Currently, individuals that want to annex property into a community must file an application that is signed by the property owner and a majority of the voters residing on the property. If passed, HB 2157 would alter longstanding and settled annexation procedures by introducing additional mandates, including requiring annexation applicants to attest that:
- The annexation would solely benefit the property owner and any voters living on the property; and
- The annexation application was not filed to help a municipality involuntarily annex property in the future.
The bill also creates additional criteria that a municipality must satisfy before involuntarily annexing property, significantly upending municipal authority to annex property, control municipal boundaries, and promote economic development.
As drafted, the bill creates a host of problems. First, annexation commonly benefits more than just a property’s owners and residents. Annexation also benefits the annexing municipality, which receives increased regulatory control and tax revenue; parties that wish to develop the property, but may not yet own it; prospective residents that do not have an ownership interest in the property; and neighboring property owners that, as a result of the annexation, may be able to receive city services by annexing their properties. The bill would apparently invalidate annexations that benefit any of these parties.
Second, its unclear how an annexation applicant could confirm that its application would not help a municipality involuntarily annex property in the future. Annexation applicants generally aren’t aware of a community’s annexation plans (if any such plans exist). A law requiring an annexation applicant to attest to a municipality’s unknown future plans seems designed only to chill otherwise valid efforts to annex and develop property.
This bill comes on the heels of an annexation lawsuit we previously reported on involving Bolingbrook, a village located in Will County. The Bolingbrook case featured unusual facts that prompted the court to invalidate a voluntary annexation that facilitated a subsequent involuntary annexation. At first blush, this bill appears to respond to the Bolingbrook case, albeit in a way that may create serious unintended consequences.

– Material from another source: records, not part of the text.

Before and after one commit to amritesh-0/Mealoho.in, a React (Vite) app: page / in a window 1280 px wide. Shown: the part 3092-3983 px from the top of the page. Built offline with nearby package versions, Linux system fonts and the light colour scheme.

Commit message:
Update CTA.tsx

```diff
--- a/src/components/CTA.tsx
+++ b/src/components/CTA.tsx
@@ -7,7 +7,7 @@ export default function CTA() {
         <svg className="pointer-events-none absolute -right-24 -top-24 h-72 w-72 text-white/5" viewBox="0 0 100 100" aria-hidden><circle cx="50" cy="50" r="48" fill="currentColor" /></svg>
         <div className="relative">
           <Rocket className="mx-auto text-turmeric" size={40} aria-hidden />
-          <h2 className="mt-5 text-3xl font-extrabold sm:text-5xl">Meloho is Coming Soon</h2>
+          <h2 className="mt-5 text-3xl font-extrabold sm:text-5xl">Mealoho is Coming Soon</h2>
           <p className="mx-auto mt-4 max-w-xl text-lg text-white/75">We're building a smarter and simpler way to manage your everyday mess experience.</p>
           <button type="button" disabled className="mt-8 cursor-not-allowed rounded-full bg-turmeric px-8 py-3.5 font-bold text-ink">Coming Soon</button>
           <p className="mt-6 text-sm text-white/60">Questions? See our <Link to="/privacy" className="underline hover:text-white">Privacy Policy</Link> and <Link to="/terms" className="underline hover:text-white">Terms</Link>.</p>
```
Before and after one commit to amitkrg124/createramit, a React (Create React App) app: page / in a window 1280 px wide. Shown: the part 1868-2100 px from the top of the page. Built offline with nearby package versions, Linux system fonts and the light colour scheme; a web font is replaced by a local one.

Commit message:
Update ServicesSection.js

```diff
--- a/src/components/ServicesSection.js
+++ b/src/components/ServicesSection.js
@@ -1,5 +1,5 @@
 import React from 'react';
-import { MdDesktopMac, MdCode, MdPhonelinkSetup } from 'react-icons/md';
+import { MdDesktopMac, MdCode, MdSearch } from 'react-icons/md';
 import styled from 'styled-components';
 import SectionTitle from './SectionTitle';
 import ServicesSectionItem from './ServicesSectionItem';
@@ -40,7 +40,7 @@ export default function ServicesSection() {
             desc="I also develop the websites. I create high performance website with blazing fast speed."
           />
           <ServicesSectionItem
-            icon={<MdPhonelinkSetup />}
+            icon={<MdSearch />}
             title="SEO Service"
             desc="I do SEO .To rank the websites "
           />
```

We’ll update our readers as the bill progresses.
Post Authored by Greg Jones, Ancel Glink